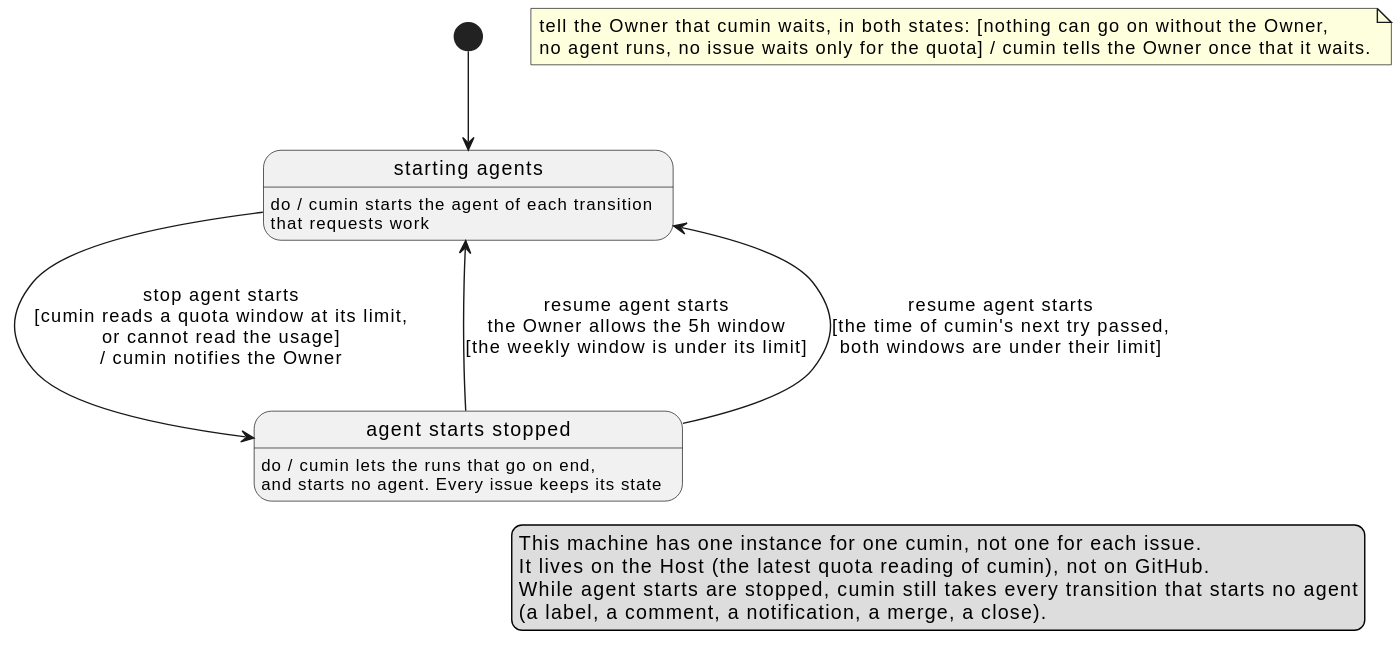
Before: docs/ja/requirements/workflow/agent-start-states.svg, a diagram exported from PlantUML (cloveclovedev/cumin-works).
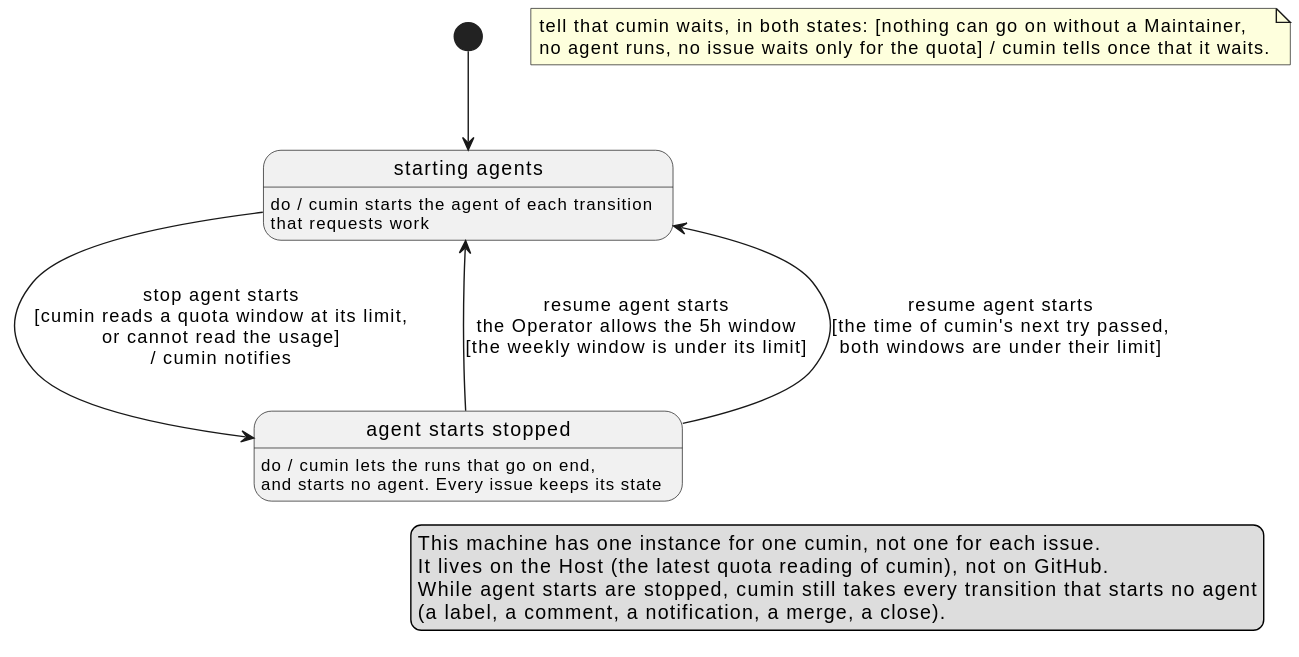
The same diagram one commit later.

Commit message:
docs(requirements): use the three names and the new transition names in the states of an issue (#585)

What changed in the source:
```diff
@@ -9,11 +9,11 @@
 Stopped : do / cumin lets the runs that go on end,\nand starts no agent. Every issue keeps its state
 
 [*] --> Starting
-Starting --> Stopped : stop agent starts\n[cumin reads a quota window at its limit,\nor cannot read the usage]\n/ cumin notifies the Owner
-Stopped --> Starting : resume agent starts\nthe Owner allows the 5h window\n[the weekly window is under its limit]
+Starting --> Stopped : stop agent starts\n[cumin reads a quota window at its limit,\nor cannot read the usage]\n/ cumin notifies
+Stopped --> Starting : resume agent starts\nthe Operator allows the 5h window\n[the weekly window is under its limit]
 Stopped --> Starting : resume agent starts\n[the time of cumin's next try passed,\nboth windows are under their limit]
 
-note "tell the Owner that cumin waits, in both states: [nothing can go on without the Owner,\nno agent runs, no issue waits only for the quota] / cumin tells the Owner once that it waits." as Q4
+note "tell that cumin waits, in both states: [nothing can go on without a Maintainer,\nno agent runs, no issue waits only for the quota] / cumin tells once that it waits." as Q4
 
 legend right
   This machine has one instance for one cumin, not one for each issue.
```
---
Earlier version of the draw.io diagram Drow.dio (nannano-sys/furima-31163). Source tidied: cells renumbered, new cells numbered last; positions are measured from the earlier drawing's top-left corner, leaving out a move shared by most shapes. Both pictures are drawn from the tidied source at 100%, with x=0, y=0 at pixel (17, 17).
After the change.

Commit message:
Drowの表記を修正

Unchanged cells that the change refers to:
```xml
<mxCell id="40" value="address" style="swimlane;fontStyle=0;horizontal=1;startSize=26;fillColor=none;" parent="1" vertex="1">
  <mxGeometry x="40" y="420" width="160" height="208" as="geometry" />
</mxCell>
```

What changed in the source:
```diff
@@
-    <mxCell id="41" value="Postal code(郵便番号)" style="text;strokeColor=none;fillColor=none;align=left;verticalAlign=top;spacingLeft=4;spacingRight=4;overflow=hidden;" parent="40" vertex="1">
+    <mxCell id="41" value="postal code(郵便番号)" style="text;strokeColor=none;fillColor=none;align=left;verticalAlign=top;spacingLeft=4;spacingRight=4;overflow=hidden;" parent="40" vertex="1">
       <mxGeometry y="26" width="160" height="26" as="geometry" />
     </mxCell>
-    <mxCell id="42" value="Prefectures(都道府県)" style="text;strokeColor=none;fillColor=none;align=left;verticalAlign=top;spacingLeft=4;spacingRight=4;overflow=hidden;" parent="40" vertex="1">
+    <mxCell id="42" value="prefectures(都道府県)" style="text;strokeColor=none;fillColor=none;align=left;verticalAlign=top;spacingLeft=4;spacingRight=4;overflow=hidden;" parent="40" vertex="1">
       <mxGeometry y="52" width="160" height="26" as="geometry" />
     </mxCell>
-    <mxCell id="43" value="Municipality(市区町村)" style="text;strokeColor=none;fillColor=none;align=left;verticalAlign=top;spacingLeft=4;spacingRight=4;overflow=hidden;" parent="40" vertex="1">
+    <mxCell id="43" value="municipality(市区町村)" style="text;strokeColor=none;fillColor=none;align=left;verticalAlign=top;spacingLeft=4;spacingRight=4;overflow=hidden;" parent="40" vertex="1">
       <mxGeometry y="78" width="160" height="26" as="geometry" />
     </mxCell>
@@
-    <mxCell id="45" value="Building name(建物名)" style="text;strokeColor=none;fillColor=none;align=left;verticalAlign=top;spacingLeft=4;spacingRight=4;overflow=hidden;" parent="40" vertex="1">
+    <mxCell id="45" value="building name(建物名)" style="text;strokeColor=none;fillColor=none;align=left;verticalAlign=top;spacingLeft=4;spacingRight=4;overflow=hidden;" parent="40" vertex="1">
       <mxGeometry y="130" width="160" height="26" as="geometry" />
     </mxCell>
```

§ **ACTION ITEM**
Search the entries above for the word "width", and copy every line where it occurs.

§ **PROBLEM SOLUTION**
  <mxGeometry x="40" y="420" width="160" height="208" as="geometry" />
       <mxGeometry y="26" width="160" height="26" as="geometry" />
       <mxGeometry y="52" width="160" height="26" as="geometry" />
       <mxGeometry y="78" width="160" height="26" as="geometry" />
       <mxGeometry y="130" width="160" height="26" as="geometry" />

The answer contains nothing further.